Effects- Major side effects can include liver tumors and cancer, jaundice, high blood pressure, kidney tumors, severe acne, and trembling. In males, side effects may include shrinking of the testicles and breast development. In females side effects may include facial hair, menstrual changes, and deepened voice. In teenagers, growth may be halted prematurely and permanently.
Anabolic- Androgenic steroids are man made substances related to male sex hormones. Anabolic refers to muscle-building and androgenic refers to increased mascutine characteristics,steroids refer to the class of drugs. These drugs are available legally only by prescription, to treat conditions that occur when the body produces abnormally low amounts of testosterone, such as delayed puberty and some types of impotence. They are also prescriped to treat body wasting in patients with aids and other diseases that result in loss of lean muscle mass. Abuse of anabolic steroids, however can lead to serious health problems, some irreversible. Todays athlets and others abuse anabolic steriods to enhance performance and also to improve physical appearance. Anabolic steroids are taken orally or injected, typically in cycles of weeks or months (referred to as cycling) rather than continuously. Cycling involves taking multiple doses of steroids over a specific period of time, stopping for a period, and starting again. In addition, users often combine several different types of steroids to maximize negative effects.(referred to as stacking)

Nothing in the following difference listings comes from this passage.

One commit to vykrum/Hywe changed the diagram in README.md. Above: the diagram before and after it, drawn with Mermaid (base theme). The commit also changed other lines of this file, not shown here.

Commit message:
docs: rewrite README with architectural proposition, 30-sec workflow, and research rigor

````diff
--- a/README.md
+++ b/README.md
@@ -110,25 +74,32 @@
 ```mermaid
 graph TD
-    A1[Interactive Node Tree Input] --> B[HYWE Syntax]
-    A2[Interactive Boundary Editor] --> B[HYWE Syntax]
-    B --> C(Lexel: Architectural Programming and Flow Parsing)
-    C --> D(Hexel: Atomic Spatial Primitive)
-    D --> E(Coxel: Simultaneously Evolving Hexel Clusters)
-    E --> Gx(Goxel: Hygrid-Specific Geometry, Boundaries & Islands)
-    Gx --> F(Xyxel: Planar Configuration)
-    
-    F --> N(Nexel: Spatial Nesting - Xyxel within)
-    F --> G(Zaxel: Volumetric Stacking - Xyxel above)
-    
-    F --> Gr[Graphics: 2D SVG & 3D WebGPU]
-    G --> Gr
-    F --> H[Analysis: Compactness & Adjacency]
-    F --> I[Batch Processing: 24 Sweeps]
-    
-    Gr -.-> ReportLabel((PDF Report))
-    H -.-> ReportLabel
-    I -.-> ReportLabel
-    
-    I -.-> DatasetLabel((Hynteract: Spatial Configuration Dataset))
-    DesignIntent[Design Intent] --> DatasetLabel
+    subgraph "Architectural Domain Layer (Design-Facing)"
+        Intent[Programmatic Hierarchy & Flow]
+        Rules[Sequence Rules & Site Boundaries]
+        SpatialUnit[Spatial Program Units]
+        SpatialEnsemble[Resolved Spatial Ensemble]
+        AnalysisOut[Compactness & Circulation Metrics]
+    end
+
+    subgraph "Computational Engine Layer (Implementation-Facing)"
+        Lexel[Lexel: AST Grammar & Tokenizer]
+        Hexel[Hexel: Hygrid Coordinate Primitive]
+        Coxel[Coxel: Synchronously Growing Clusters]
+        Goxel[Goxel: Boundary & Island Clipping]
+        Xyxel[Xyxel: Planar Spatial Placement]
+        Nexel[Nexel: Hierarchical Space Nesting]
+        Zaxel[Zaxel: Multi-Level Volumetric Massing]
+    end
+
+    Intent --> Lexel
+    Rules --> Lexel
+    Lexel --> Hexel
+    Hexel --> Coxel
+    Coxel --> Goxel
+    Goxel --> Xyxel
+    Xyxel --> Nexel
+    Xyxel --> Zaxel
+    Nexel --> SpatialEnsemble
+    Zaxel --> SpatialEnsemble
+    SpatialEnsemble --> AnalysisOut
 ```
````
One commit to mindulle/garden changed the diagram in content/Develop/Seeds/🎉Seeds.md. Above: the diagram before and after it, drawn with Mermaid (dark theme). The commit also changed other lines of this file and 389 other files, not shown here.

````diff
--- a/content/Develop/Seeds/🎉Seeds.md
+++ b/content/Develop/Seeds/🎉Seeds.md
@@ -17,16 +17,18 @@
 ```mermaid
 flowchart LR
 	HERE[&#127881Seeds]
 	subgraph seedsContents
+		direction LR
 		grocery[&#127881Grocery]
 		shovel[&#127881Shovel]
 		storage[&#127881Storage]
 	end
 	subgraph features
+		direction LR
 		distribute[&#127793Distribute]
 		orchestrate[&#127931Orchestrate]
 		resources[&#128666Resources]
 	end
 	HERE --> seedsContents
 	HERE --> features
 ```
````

The major side effects from abusing anabolic steriods can include liver tumors and cancer, jaundice (yellowish pigmentation of skin, tissues, and body fluids) fluid retention, high blood pressure, increases in LDL (bad cholesterol), and decreases in HDL (good cholesterol) other side effects include kidney tumors, severe acne, and trembling. In addition, there are some gender- specific side effects:
1) FOR MEN- Shrinking of the testicles, reducd sperm count, infertility, baldness, development of breast, increased risk for prostate cancer.
3) FOR ADOLESCENTS- Growth halted prematurely through premature skeletal maturation and accelerated puberty chnges. This means that adolescents risk remaining short for the remainder of their lives if they take anabolic steroids before the typical adolescent growth spurt. In addition, people who injct anabolic steriods run the added risk of contracting or transmitting HIV/AIDS or hepatitis, which causes serious damage to the liver scientific side effects may result from abuse of anabolic steroids. Many users report feeling good about themselves while on anabolic steriods, but researches report that extreme mood swings also can occur, including manic like symptoms leading to iolence. Depression often is seen when the drugs are stopped and may contribute to dependence on anabolic steriods. Researchers report also that users may suffer from paranoid jealousy, extreme irrtabilty, delusions, and impaired judgement stemming from feelings of invincibility. Research also indicates that some users might turn to other drugs to alleviate some negative effects of anabolic steroids. For example, a study of 227 men admitted to a private treatment center for dependence on herion or other opiods found that 9.3% had abused anabolic steroids before trying any other illicit drug of these 9.3% 86% first used opioids to counteract insomnia and irritability resulting from the anabolic steroids.